When a new study surfaced a few weeks ago revealing that, of all the major social media networks, Instagram was the most detrimental to young people’s mental health, it made alarmist news headlines around the world.

But for Sydney-based online safety expert Leonie Smith, it was business as usual.

“I’ve seen more porn, more drug paraphernalia, more violence, more sick behaviour on Instagram than any other app,” Ms Smith said of the platform, which the Royal Society for Public Health report found was more likely to leave users feeling anxious, depressed and lonely than Facebook, Snapchat, Twitter or YouTube.

They are the sort of red flags that make any parent’s face fall. Or they would, if we had any idea they existed.

“If I had a dollar for every parent who said, ‘I had no idea Instagram had porn…’ said Ms Smith.

But Instagram is not the only social media platform that Australian parents are letting their children explore without being aware of the pitfalls.

In the last few months alone, Facebook, Skype and Snapchat have all been implicated in Australian cases of child sex offences and exploitation.

And these come on the back of countless other cases showing how social media is also connected with a rise in the vilification of women, bullying, and a growing number of children presenting at psychologist’s offices with social media-related anxiety.

The problem? Parents are too overwhelmed by how much social media their children use — on platforms they do not understand — to help them safely navigate them.

“That’s like a full-time job,” said one dad I know, about the prospect of having to regularly monitor his 10-year-old son’s social media activity.

Echoing the feelings of many other parents I interviewed, he added: “I mean, it sounds great, but…” He shook his head.

The good news, however, is that there are numerous tips and tools that parents can access easily to help keep their children and teens safe, and themselves sane.

Protective software? You already have it. And you are it.

“Lots of parents tell me, ‘I let my children on Snapchat, the filters are lots of fun,” said Ms Smith about the app, which enables users to send each other photos and videos that disappear after a few seconds.
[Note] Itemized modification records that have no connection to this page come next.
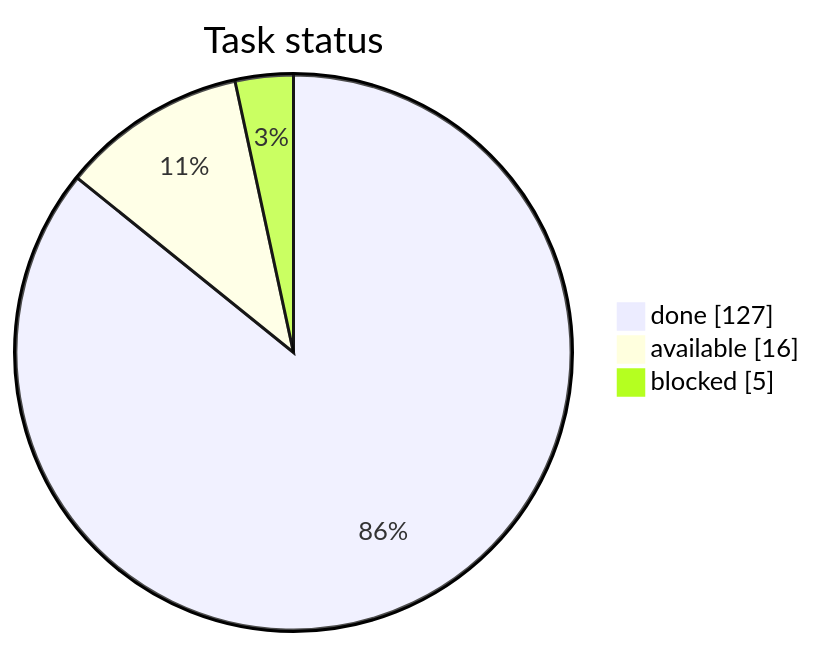
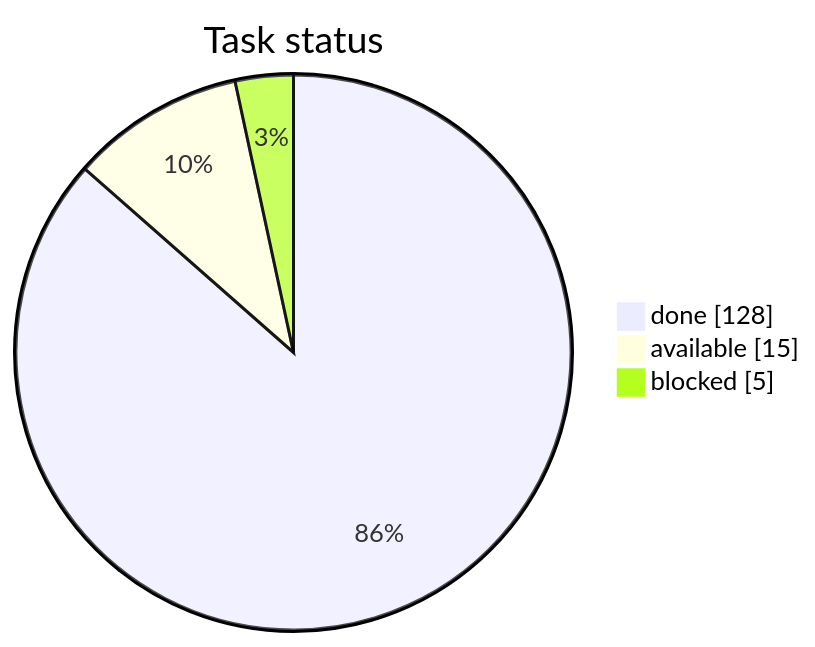
The first of 3 diagrams in STATUS.md (artemiiShabanov/RallyRivals), drawn with Mermaid before and after one commit. The commit also changed other lines of this file and 6 other files, not shown here.

````diff
--- a/STATUS.md
+++ b/STATUS.md
@@ -7,7 +7,7 @@
 ```mermaid
 pie showData
     title Task status
-    "done" : 127
-    "available" : 16
+    "done" : 128
+    "available" : 15
     "blocked" : 5
 ```
````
Some of these children are as young as seven.

“None of [the parents] have any idea that Snapchat stories (a function that allows photos and videos to be seen for 24 hours) has adult media on it, like an explicit Cosmopolitan magazine article [I saw] about sex.”

Or, presumably, that a 14-year-old boy committed suicide recently after being relentlessly bullied on the app.

And what if it is parents themselves who inadvertently expose their children to toxic content?

That may have been the case for one Sydney mother, Gillian*, whose friend texted her photos of a man’s genitals as a joke.

It was only some time after she received the text on her iPhone that Gillian realised that her texts popped up on all the other Apple devices in her house, including her desktop computer, iPad, and all of the family’s mobile phones.

“I ran to delete them on every device,” she said.

Did her three children, who range in age from six to eleven, see them? “I hope not,” she said.

Practical tips:

  • Do not let children on any social media platform until they are 13 (The age set by the companies themselves)
  • Tell teens on social media to, whenever possible, set their accounts to “private”, turn off location services, and block users they do not know, who bully them, or who screenshot their posts
  • Use your computer’s inbuilt parental controls, like the setting that restricts explicit media. Set up restrictions for each browser you have on every computer device you own, including smartphones
  • To block kids from opening a web link to porn that they might be sent by someone online, consider installing additional filtering programs, like Net Nanny or K9 Web Protection
  • Set up different login accounts for adults and children on desktop computers. Child accounts can be restricted to one browser, and a limited number of apps

– Samantha Selinger-Morris

Read More: ‘I had no idea Instagram had porn’: Keeping kids safe on social media